We also got Motasem’s story today. He was my original interpreter, but as he works as a nurse in one of the local hospitals I’ve hardly seen him since. But despite that he’s committed and passionate, as well as being smart and articulate, so its good to have him finally locked in.

The others didn’t backslide from their gains yesterday, which is a relief, though one young woman really lacked energy, so I hope we can spark her up over the next couple of days.



Verbatim Theatre Project, Alrowwad Centre, Aida Refugee Camp, Bethlehem, Palestine, 21 July 2017

I now have the ending for the play! As the stories describe horrific events suffered by the Palestinians at the hands of the Israeli military, and are so relentlessly depressing I was wondering how I could finish it on an up-beat note, and then I remembered the Dabka, a very spirited traditional dance I haver seen danced by young Palestinian men. Young womenm dance it too. It’s certainbly up-beat, and very vigorous! I think the seed was planted in my mind by Ismael, who plays the lead Host and has the final story doing a few steps as he waited for rehearsals to begin one day.

He has a reference towards the end of his story about how we ‘continue to suffer the Nakba (the catastrophe of 1948) every day’, so I’ve given him a new line to finish on: ‘We are resilient people and celebrate our culture’, then the lights change, the music swells, and its on with the dance!

To (mis) quote Paul Keating, ‘Who said I couldn’t throw the switch to vaudeville?’ Seriously though, the Dabka is an important p[art of Palestinian culture, and the particular one we have selected is a celebration of traditional life.

Also today we had several breakthroughs as more of the actors got the hang of acting out their stories rather than just reciting them, which was very encouraging.

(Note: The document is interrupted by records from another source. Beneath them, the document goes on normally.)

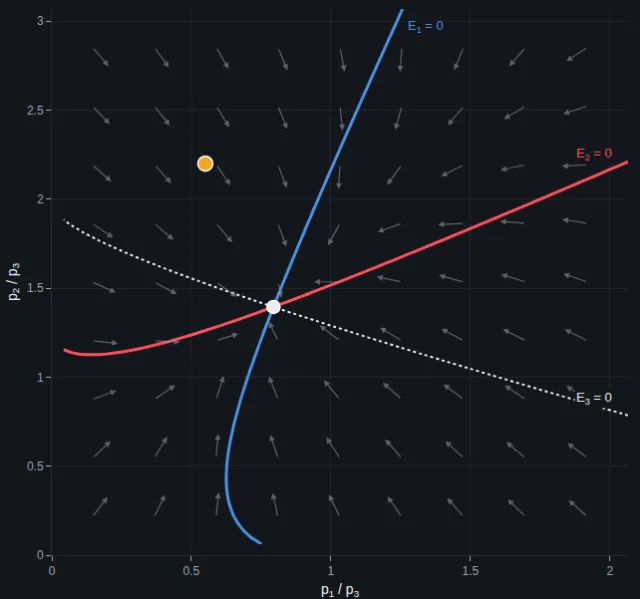
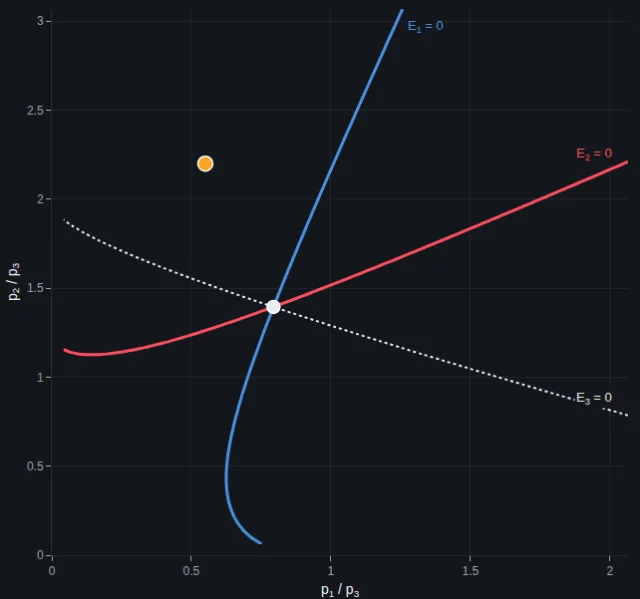
Excess Demand: no auctioneer and no price-adjustment arrows
The lecture does not cover tâtonnement, so the auctioneer (buttons, rounds, path) and the grey
arrows are gone, and the texts no longer say which way prices move. The page shows where each
market clears, the equilibrium where all three meet, the markets at any prices, Walras' law and
homogeneity. Tile sentence and drawing follow.

Claude-Session: https://claude.ai/code/session_01V29oWPHTKd6sXgmneDKd3y

diff --git a/excess-demand/app.js b/excess-demand/app.js
@@ -11,14 +11,14 @@
   }
   const { $, fmt, tex, texStr, guard } = U;
 
-  const state = { ...X.ASSIGNMENT, p1: 0.55, p2: 2.2, lam: 1, trail: null, round: 0, playing: false };
+  const state = { ...X.ASSIGNMENT, p1: 0.55, p2: 2.2, lam: 1 };
   const par = () => ({ rhoA: state.rhoA, rhoB: state.rhoB, alpha: state.alpha, beta: state.beta });
   const prices = () => [state.lam * state.p1, state.lam * state.p2, state.lam];
 
   let ctrls = {};
   const schedule = U.scheduler(render);
 
-  // ---------- what depends only on the economy: equilibrium, view, curves where each market clears, arrows ----------
+  // ---------- what depends only on the economy: equilibrium, view, curves where each market clears ----------
 
   let cache = { key: '' };
   function economyView() {
@@ -30,16 +30,7 @@
     for (let i = 0; i < n; i++) { xs.push(xmax * (0.02 + 0.98 * i / (n - 1))); ys.push(ymax * (0.02 + 0.98 * i / (n - 1))); }
     const Z = [[], [], []];
     ys.forEach(b => { const rows = [[], [], []]; xs.forEach(a => { const E = X.excess([a, b, 1], pr); for (let k = 0; k < 3; k++) rows[k].push(E[k]); }); for (let k = 0; k < 3; k++) Z[k].push(rows[k]); });
-    // Arrows: the direction of price adjustment, d(log p_i) proportional to E_i, drawn in screen proportions.
-    const arrows = [];
-    for (let i = 0; i < 9; i++) for (let j = 0; j < 9; j++) {
-      const a = xmax * (0.07 + 0.86 * i / 8), b = ymax * (0.07 + 0.86 * j / 8), E = X.excess([a, b, 1], pr);
-      const vx = a * E[0] / xmax, vy = b * E[1] / ymax, len = Math.hypot(vx, vy);
-      if (!(len > 1e-9)) continue;
-      const L = 0.045 * Math.min(1, 0.35 + len / 0.15);
-      arrows.push([a, b, a + xmax * vx / len * L, b + ymax * vy / len * L]);
-    }
-    cache = { key, eq, xmax, ymax, xs, ys, Z, arrows };
+    cache = { key, eq, xmax, ymax, xs, ys, Z };
     return cache;
   }
 
@@ -52,10 +43,9 @@
       contours: { start: 0, end: 0, size: 1, coloring: 'none' }, line: { color, width: k === 2 ? 2 : 3, dash }
     });
     traces.push(curve(0, th.blue, 'solid', 'E₁ = 0'), curve(1, th.red, 'solid', 'E₂ = 0'), curve(2, th.ink, 'dot', 'E₃ = 0'));
-    if (state.trail && state.trail.length > 1) traces.push(U.line2(state.trail, th.orange, 2, 'rounds of the auctioneer', 'dot', { mode: 'lines+markers', marker: { size: 6, color: th.orange } }));
     traces.push(U.dot2([[V.eq.p[0], V.eq.p[1]]], th.ink, 'equilibrium', 13));
     traces.push(U.dot2([[state.p1, state.p2]], th.orange, 'current prices', 15));
-    const annotations = V.arrows.map(([x0, y0, x1, y1]) => ({ x: x1, y: y1, ax: x0, ay: y0, axref: 'x', ayref: 'y', showarrow: true, arrowhead: 2, arrowsize: 1, arrowwidth: 1.2, arrowcolor: th.muted, opacity: 0.55, text: '' }));
+    const annotations = [];
     // Label the three curves near the edge of the view.
     const lab = (k, color, text) => {
       const Z = V.Z[k], n = V.xs.length;
@@ -102,7 +92,7 @@
       barmode: 'stack', showlegend: true, legend: { orientation: 'h', y: -0.32, x: 0, font: { size: 11, color: th.ink } },
       xaxis: { type: 'multicategory', color: th.muted, tickfont: { color: th.muted, size: 11 }, fixedrange: true, linecolor: th.line }
     }, { ...U.PLOT_CONFIG, displayModeBar: false });
-    const word = i => Math.abs(e.E[i]) < 5e-3 ? 'clears' : e.E[i] > 0 ? 'excess demand: its price rises' : 'excess supply: its price falls';
+    const word = i => Math.abs(e.E[i]) < 5e-3 ? 'the market clears' : e.E[i] > 0 ? 'excess demand' : 'excess supply';
     $('capM').innerHTML = `Demand (consumers and firms' inputs) next to supply (endowments and firms' output). Good 1: ${word(0)}. Good 2: ${word(1)}. Good 3: ${word(2)}.`;
   }
 
@@ -146,78 +136,20 @@
     guard('numbers', () => renderNumbers(V, e));
   }
 
-  // The auctioneer (Walras' tatonnement), in visible rounds: announce prices, collect excess demands, then raise the
-  // price of each good in excess demand and lower it in excess supply (good 3 is the numéraire). No trade until all clear.
-  const H = 0.3, TOL = 0.005;
-  function roundText(E, k) {
-    const one = i => Math.abs(E[i]) < TOL ? `good ${i + 1} clears` : E[i] > 0
-      ? `good ${i + 1} in excess demand (${texStr(`E_${i + 1}=${fmt(E[i])}`)}), so ${texStr(`p_${i + 1}`)} rises`
-      : `good ${i + 1} in excess supply (${texStr(`E_${i + 1}=${fmt(E[i])}`)}), so ${texStr(`p_${i + 1}`)} falls`;
-    return `Round ${k}: ${one(0)}; ${one(1)}.`;
-  }
-  const cleared = E => Math.abs(E[0]) < TOL && Math.abs(E[1]) < TOL;
-  function say(html) { $('round').innerHTML = html; }
-
-  // One round, drawn as a short glide from the old to the new prices; resolves when done.
-  function oneRound() {
-    return new Promise(resolve => {
-      const from = [state.p1, state.p2], E = X.excess([from[0], from[1], 1], par());
-      if (cleared(E)) {
-        // close enough: settle on the equilibrium itself, so the numbers agree with the panel on the right
-        const eq = economyView().eq.p;
-        if (state.trail) state.trail.push(eq.slice(0, 2));
-        ctrls.p1.setExact(eq[0]); ctrls.p2.setExact(eq[1]);
-        say(`After ${state.round} rounds all markets clear at ${texStr(`p^\\ast=(${fmt(eq[0])},\\ ${fmt(eq[1])},\\ 1)`)}. The auctioneer stops, and trade takes place at these prices.`);
-        resolve(false); return;
-      }
-      const to = [0, 1].map(i => from[i] * Math.exp(Math.max(-0.4, Math.min(0.4, H * E[i]))));
-      if (!state.trail) { state.trail = [from.slice()]; state.round = 0; }
-      state.round += 1;
-      say(roundText(E, state.round));
-      state.trail.push(from.slice());
-      const start = performance.now(), GLIDE = 350;
-      const step = now => {
-        const f = Math.min(1, (now - start) / GLIDE), g = 1 - Math.pow(1 - f, 2);
-        const at = [from[0] + (to[0] - from[0]) * g, from[1] + (to[1] - from[1]) * g];
-        state.trail[state.trail.length - 1] = at;
-        ctrls.p1.setExact(at[0]); ctrls.p2.setExact(at[1]);
-        if (f < 1) requestAnimationFrame(step); else resolve(true);
-      };
-      requestAnimationFrame(step);
-    });
-  }
-
-  async function run(rounds) {
-    if (state.playing) return;
-    state.playing = true;
-    ['animate', 'oneRound', 'toEq'].forEach(id => { $(id).disabled = true; });
-    for (let k = 0; k < rounds; k++) {
-      const moved = await oneRound();
-      if (!moved) break;
-      if (rounds > 1) await new Promise(r => setTimeout(r, state.round > 25 ? 60 : 250));
-    }
-    state.playing = false;
-    ['animate', 'oneRound', 'toEq'].forEach(id => { $(id).disabled = false; });
-  }
-
   function init() {
     U.renderStaticTex();
     // rho = 0 is the Cobb-Douglas limit, where the formula is not defined: step over it.
     const adjust = (key, v) => (key === 'rhoA' || key === 'rhoB') && Math.abs(v) < 0.025 ? (v >= 0 ? 0.05 : -0.05) : v;
-    ctrls = U.controls(document, state, { adjust, onChange: () => { if (!state.playing) { state.trail = null; say(''); } schedule(); } });
-    $('animate').addEventListener('click', () => run(300));
-    $('oneRound').addEventListener('click', () => run(1));
-    $('toEq').addEventListener('click', () => { const V = economyView(); state.trail = null; ctrls.p1.setExact(V.eq.p[0]); ctrls.p2.setExact(V.eq.p[1]); });
+    ctrls = U.controls(document, state, { adjust, onChange: schedule });
+    $('toEq').addEventListener('click', () => { const V = economyView(); ctrls.p1.setExact(V.eq.p[0]); ctrls.p2.setExact(V.eq.p[1]); });
     $('assignment').addEventListener('click', () => { Object.entries(X.ASSIGNMENT).forEach(([k, v]) => ctrls[k].setExact(v)); });
     // Drag the current prices in the plane.
     const gd = $('plot');
     let dragging = false;
     const move = ev => {
-      if (state.playing) return;
       const v = U.eventToData(gd, ev);
       if (!v) return;
       const V = economyView();
-      state.trail = null;
       ctrls.p1.setExact(U.clampTo(v[0], 0.03 * V.xmax, V.xmax));
       ctrls.p2.setExact(U.clampTo(v[1], 0.03 * V.ymax, V.ymax));
     };

diff --git a/index.html b/index.html
@@ -272,10 +272,10 @@
         <p>Offer curves, equilibria, the core and the welfare theorems in a two-person exchange economy.</p>
       </a>
       <a class="card" href="excess-demand/index.html">
-        <svg class="glyph" width="64" height="64" viewBox="0 0 64 64" aria-hidden="true" focusable="false"><path d="M9 5V55H59" fill="none" stroke="currentColor" stroke-width="1.2" opacity="0.45"/><path d="M15 55L15.8 53.7L16.5 52.4L17.3 51.2L18 49.9L18.8 48.6L19.5 47.3L20.3 46L21 44.7L21.8 43.5L22.5 42.2L23.3 40.9L24 39.6L24.8 38.3L25.6 37.1L26.3 35.8L27.1 34.5L27.8 33.2L28.6 31.9L29.3 30.7L30.1 29.4L30.8 28.1L31.6 26.8L32.3 25.5L33.1 24.2L33.8 23L34.6 21.7L35.4 20.4L36.1 19.1L36.9 17.8L37.6 16.6L38.4 15.3L39.1 14L39.9 12.7L40.6 11.4L41.4 10.1L42.1 8.9L42.9 7.6L43.6 6.3L44.4 5" fill="none" stroke="currentColor" stroke-width="2" stroke-linecap="round" stroke-linejoin="round"/><path class="a" d="M9 43L10.3 42.4L11.6 41.8L12.8 41.3L14.1 40.7L15.4 40.1L16.7 39.5L18 39L19.3 38.4L20.5 37.8L21.8 37.2L23.1 36.7L24.4 36.1L25.7 35.5L26.9 34.9L28.2 34.3L29.5 33.8L30.8 33.2L32.1 32.6L33.4 32L34.6 31.5L35.9 30.9L37.2 30.3L38.5 29.7L39.8 29.2L41.1 28.6L42.3 28L43.6 27.4L44.9 26.8L46.2 26.3L47.5 25.7L48.7 25.1L50 24.5L51.3 24L52.6 23.4L53.9 22.8L55.2 22.2L56.4 21.7L57.7 21.1L59 20.5" fill="none" stroke="#1d5bd8" stroke-width="2" stroke-linecap="round" stroke-linejoin="round"/><g opacity="0.5"><path d="M14 12L17.9 19" fill="none" stroke="currentColor" stroke-width="1.4" stroke-linecap="round" stroke-linejoin="round"/><path d="M18 14.1L17.9 19L13.6 16.5" fill="none" stroke="currentColor" stroke-width="1.6" stroke-linecap="round" stroke-linejoin="round"/></g><g opacity="0.5"><path d="M55 14L48.6 18.8" fill="none" stroke="currentColor" stroke-width="1.4" stroke-linecap="round" stroke-linejoin="round"/><path d="M53.5 18.3L48.6 18.8L50.4 14.2" fill="none" stroke="currentColor" stroke-width="1.6" stroke-linecap="round" stroke-linejoin="round"/></g><g opacity="0.5"><path d="M54 50L47 46.1" fill="none" stroke="currentColor" stroke-width="1.4" stroke-linecap="round" stroke-linejoin="round"/><path d="M49.5 50.4L47 46.1L51.9 46" fill="none" stroke="currentColor" stroke-width="1.6" stroke-linecap="round" stroke-linejoin="round"/></g><g opacity="0.5"><path d="M16 51L20.5 44.4" fill="none" stroke="currentColor" stroke-width="1.4" stroke-linecap="round" stroke-linejoin="round"/><path d="M16 46.4L20.5 44.4L20.2 49.3" fill="none" stroke="currentColor" stroke-width="1.6" stroke-linecap="round" stroke-linejoin="round"/></g><circle cx="26.8" cy="35" r="3" fill="currentColor"/></svg>
+        <svg class="glyph" width="64" height="64" viewBox="0 0 64 64" aria-hidden="true" focusable="false"><path d="M9 5V55H59" fill="none" stroke="currentColor" stroke-width="1.2" opacity="0.45"/><path d="M9 26.1L59 51.1" fill="none" stroke="currentColor" stroke-width="1.3" stroke-linecap="round" stroke-linejoin="round" opacity="0.45" stroke-dasharray="3 3"/><path d="M15 55L15.8 53.7L16.5 52.4L17.3 51.2L18 49.9L18.8 48.6L19.5 47.3L20.3 46L21 44.7L21.8 43.5L22.5 42.2L23.3 40.9L24 39.6L24.8 38.3L25.6 37.1L26.3 35.8L27.1 34.5L27.8 33.2L28.6 31.9L29.3 30.7L30.1 29.4L30.8 28.1L31.6 26.8L32.3 25.5L33.1 24.2L33.8 23L34.6 21.7L35.4 20.4L36.1 19.1L36.9 17.8L37.6 16.6L38.4 15.3L39.1 14L39.9 12.7L40.6 11.4L41.4 10.1L42.1 8.9L42.9 7.6L43.6 6.3L44.4 5" fill="none" stroke="currentColor" stroke-width="2" stroke-linecap="round" stroke-linejoin="round"/><path class="a" d="M9 43L10.3 42.4L11.6 41.8L12.8 41.3L14.1 40.7L15.4 40.1L16.7 39.5L18 39L19.3 38.4L20.5 37.8L21.8 37.2L23.1 36.7L24.4 36.1L25.7 35.5L26.9 34.9L28.2 34.3L29.5 33.8L30.8 33.2L32.1 32.6L33.4 32L34.6 31.5L35.9 30.9L37.2 30.3L38.5 29.7L39.8 29.2L41.1 28.6L42.3 28L43.6 27.4L44.9 26.8L46.2 26.3L47.5 25.7L48.7 25.1L50 24.5L51.3 24L52.6 23.4L53.9 22.8L55.2 22.2L56.4 21.7L57.7 21.1L59 20.5" fill="none" stroke="#1d5bd8" stroke-width="2" stroke-linecap="round" stroke-linejoin="round"/><circle cx="26.8" cy="35" r="3" fill="currentColor"/></svg>
         <picture class="preview" aria-hidden="true" style="display:none"><source srcset="excess-demand/preview-dark.webp" media="(prefers-color-scheme: dark)"><img src="excess-demand/preview.webp" alt="" loading="lazy" decoding="async"></picture>
         <h3>Excess Demand and Equilibrium</h3>
-        <p>Three goods, two firms, two consumers: excess demand moves the prices until every market clears.</p>
+        <p>Three goods, two firms, two consumers: the prices at which excess demand is zero in every market.</p>
       </a>
       <a class="card" href="core-replica/index.html">
         <svg class="glyph" width="64" height="64" viewBox="0 0 64 64" aria-hidden="true" focusable="false"><rect x="7" y="7" width="50" height="50" fill="none" stroke="currentColor" stroke-width="1.2" opacity="0.45"/><path d="M13 51Q19 19 51 13Q37 41 13 51Z" fill="none" stroke="currentColor" stroke-width="1.3" opacity="0.45"/><path d="M19 45Q23 26 44 21Q37 37 19 45Z" fill="none" stroke="currentColor" stroke-width="1.6" opacity="0.75"/><path class="af" d="M26 38Q28 29 38 27Q35 34 26 38Z" fill="#1d5bd8" opacity="0.4"/><circle class="af" cx="32" cy="32" r="2.8" fill="#1d5bd8"/></svg>

diff --git a/excess-demand/index.html b/excess-demand/index.html
@@ -30,8 +30,7 @@
           <summary>How to read this</summary>
           <p>At any prices, excess demand, demand minus supply, says which markets are out of balance. Good 3 is the numéraire, so every point of the plane is a price vector. On the <span class="c-l2-blue">blue curve</span> market 1 clears, on the <span class="c-l2-red">red curve</span> market 2; the equilibrium is where they cross.</p>
           <ul>
-          <li>Drag the <span class="c-l2-orange">orange point</span>: the bars show which goods are in excess demand. Each grey arrow shows where the prices would move from that point: up for a good in excess demand, down for a good in excess supply.</li>
-          <li>Press <b>▶ Run the auctioneer</b> or <b>One round</b>. In each round an auctioneer announces prices, collects everyone's demand and supply, and adjusts the prices that way. Nobody trades until all markets clear (Walras' tâtonnement).</li>
+          <li>Drag the <span class="c-l2-orange">orange point</span>: the bars show which goods are in excess demand and which in excess supply at those prices.</li>
           <li>The dotted curve, where market 3 clears, passes through the same point: Walras' law.</li>
           <li>Move <span class="tex" data-tex="\lambda"></span>: multiplying all prices changes nothing.</li>
           </ul>
@@ -61,14 +60,11 @@
       <div class="panel-head">
         <h2>Where each market clears</h2>
         <div class="btn-row">
-          <button type="button" class="go" id="animate">▶ Run the auctioneer</button>
-          <button type="button" id="oneRound">One round</button>
           <button type="button" id="toEq">Equilibrium</button>
         </div>
       </div>
       <div id="plot" class="plot plot-main" aria-label="Price plane: drag the orange point"></div>
-      <p class="round" id="round" aria-live="polite"></p>
-      <p class="caption"><span class="c-l2-blue"><span class="key"></span><span class="tex" data-tex="E_1=0"></span></span>, <span class="c-l2-red"><span class="key"></span><span class="tex" data-tex="E_2=0"></span></span> and <span class="c-ink"><span class="key dash"></span><span class="tex" data-tex="E_3=0"></span></span>: the prices at which market 1, 2 or 3 clears. The <span class="c-ink"><span class="key dot"></span>equilibrium</span> is where all three meet; the <span class="c-l2-orange"><span class="key dot"></span>current prices</span> can be dragged. Grey arrows: from each point, the direction in which the auctioneer moves the prices. The orange dots are the rounds.</p>
+      <p class="caption"><span class="c-l2-blue"><span class="key"></span><span class="tex" data-tex="E_1=0"></span></span>, <span class="c-l2-red"><span class="key"></span><span class="tex" data-tex="E_2=0"></span></span> and <span class="c-ink"><span class="key dash"></span><span class="tex" data-tex="E_3=0"></span></span>: the prices at which market 1, 2 or 3 clears. The <span class="c-ink"><span class="key dot"></span>equilibrium</span> is where all three meet; the <span class="c-l2-orange"><span class="key dot"></span>current prices</span> can be dragged.</p>
     </section>
 
     <div class="side">

diff --git a/excess-demand/style.css b/excess-demand/style.css
@@ -3,6 +3,4 @@
 .plot-markets { height: 300px; }
 .plot-walras { height: 150px; }
 @media (max-width: 800px) { .plot-main { height: 420px; } .plot-markets { height: 280px; } }
-.btn-row button.go { border-color: var(--ink); font-weight: 600; }
 .btn-row button:disabled { opacity: 0.5; cursor: default; }
-.round { min-height: 2.9em; margin: 6px 0 0; font-size: 13.5px; color: var(--ink); }

diff --git a/HANDOFF.md b/HANDOFF.md
@@ -23,7 +23,7 @@ Repo `LukasLaffers/microvis`, live at https://lukaslaffers.github.io/microvis/ (
 
 
 ### Not merged yet (on the branch, preview sent)
-- **New tool: Excess Demand and Equilibrium** (`excess-demand/`, lecture 9, tile after the Edgeworth Box), built on the economy of the 2021 Assignment 2: three goods, two firms (CES of degree 1/2, making good 3 from goods 1 and 2), two Cobb-Douglas consumers who own the firms. Price plane with p3 = 1: curves where each market clears (all three meet: Walras' law), grey arrows of price adjustment, draggable prices, **▶ Run the auctioneer** and **One round** in the figure heading: Walras' tâtonnement in visible rounds (step 0.3 in log prices, ~0.6 s per round, about 16 rounds for the assignment), a sentence under the figure says what happens in each round, the last round settles on the exact equilibrium. The user asked what the arrows mean and found the first version too fast. The price plane uses `Plotly.react`, not `U.plot`: with `Plotly.animate(..., {redraw: false})` the contour traces (the three curves) disappear. Side: the three markets as demand/supply bars, the values p_i E_i that add up to zero, λ for homogeneity. Shows numbers only, not the excess demand formulas (part 7 of the assignment). `model.js` tested: Walras' law and homogeneity at random prices, budgets, firm and consumer optimality by brute force, the auctioneer converging from four corners, the assignment's equilibrium (0.794, 1.395, 1) and quantities.
+- **New tool: Excess Demand and Equilibrium** (`excess-demand/`, lecture 9, tile after the Edgeworth Box), built on the economy of the 2021 Assignment 2: three goods, two firms (CES of degree 1/2, making good 3 from goods 1 and 2), two Cobb-Douglas consumers who own the firms. Price plane with p3 = 1: curves where each market clears (all three meet: Walras' law), a draggable price point and an **Equilibrium** button. No price-adjustment arrows and no auctioneer (tâtonnement): the user removed them because the lecture does not cover them. The price plane uses `Plotly.react`, not `U.plot`: with `Plotly.animate(..., {redraw: false})` the contour traces (the three curves) disappear. Side: the three markets as demand/supply bars, the values p_i E_i that add up to zero, λ for homogeneity. Shows numbers only, not the excess demand formulas (part 7 of the assignment). `model.js` tested: Walras' law and homogeneity at random prices, budgets, firm and consumer optimality by brute force, the auctioneer converging from four corners, the assignment's equilibrium (0.794, 1.395, 1) and quantities.
 
 ### Next
 Nothing requested. Open question to the user: does One Step vs Two Steps (3D) animate smoothly on their Mac? (Not measurable in the container: no GPU.)

diff --git a/plans/lecture-9.md b/plans/lecture-9.md
@@ -12,7 +12,7 @@ Lecture 9: *General equilibrium.* It covers:
 | Folder | Title | Lecture idea | Notes' figures |
 |---|---|---|---|
 | `edgeworth-box/` | The Edgeworth Box | offer curves, equilibria where they cross (one or three), contract curve, lens and core, excess demand with Walras' law and homogeneity, second welfare theorem with a lump-sum transfer of good 1 | Cowell 5.1, 7.2–7.5, 7.7 |
-| `excess-demand/` | Excess Demand and Equilibrium | the economy of Assignment 2 (2021): three goods, two firms (CES of degree 1/2), two Cobb-Douglas consumers who own the firms; the price plane with p3 = 1, where each market clears (E1 = 0, E2 = 0, E3 = 0 meet at one point), arrows of price adjustment and the auctioneer's path, the three markets as demand/supply bars, Walras' law at every price, homogeneity of degree zero; equilibrium (0.794, 1.395, 1) | notes 9, excess demand functions |
+| `excess-demand/` | Excess Demand and Equilibrium | the economy of Assignment 2 (2021): three goods, two firms (CES of degree 1/2), two Cobb-Douglas consumers who own the firms; the price plane with p3 = 1, where each market clears (E1 = 0, E2 = 0, E3 = 0 meet at one point), the three markets as demand/supply bars, Walras' law at every price, homogeneity of degree zero; equilibrium (0.794, 1.395, 1) | notes 9, excess demand functions |
 | `core-replica/` | The Core Shrinks | the notes' blocking coalition in the $N$-replica, the surviving part of the core as $N$ grows | Cowell 7.6 |
 
 The exchange economy math is in `shared/exchange-model.js` (tests: `node shared/test-exchange-model.cjs`). Consumers have CES utility from `shared/consumer-model.js`.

I was also relieved today, when I ran into Ribal, the EO, to settle the performance day, next Thursday 27 July, and with Murad, the Centre’s film teacher/director (aka ‘the cameras guy’) the day for filming, which will be Friday 28 July. It’s very good to have a specific date to aim for.

And to conclude today, as I was walking home from rehearsal I stumbled on a peaceful demonstration in solidarity with the people of Occupied East Jerusalem, which was good to witness. Today the Israeli government announced that men under 50 could not enter the Al Aqssa Mosque / Dome of the Rock compound for Friday prayers tomorrow, so it was good to see this street payer service (which blocked the entire Hebron Road) in front of a huge model of the Dome of the Rock taking place. The Israeli ban really worries me as it could really stir up big trouble – which of course is probably what the government wants.

Verbatim Theatre Project, Alrowwad Centre, Aida Refugee Camp, Bethlehem, Palestine. 20 July 2017

We did it! Put the whole play together for the first time, that is. It was a bit of a shemozzle, we started an hour late, and not all the student actors were there, but nonetheless we do have a play.

Its pretty much as I envisaged it two weeks ago, though there are changes. The hosts, and the story tellers will stand rather than sit, which gives the storytellers more flexibility to physically act out their stories, convey the through line or arc of the story, the intentions of the characters they are talking about, and to express the emotions buried deep in there.  The stories are horrific, after all.

The hosts too will have more of a presence if they are standing, though when the stories are being told they will sit.

The other big news today was that Murad, our film guy, was there for the duration of today’s rehearsal. He was a great help with the actors, but more than that, he confirmed my original hope, that it will be filmed twice: once with the audience, and once without, to allow for separate set ups and shots and so forth. I’m really stoked about this confirmation.

The other big news is that for the last couple of days I’ve had an Honours graduate from Charles Sturt University’s BA Acting for Screen and Stage (the course I developed and coordinated for umpteen years) with us – Bethany Simons, who has had a very successful career devising her own plays (Green Room awards and all) since graduation. Beth has also been a great help, and I’m very grateful for her input.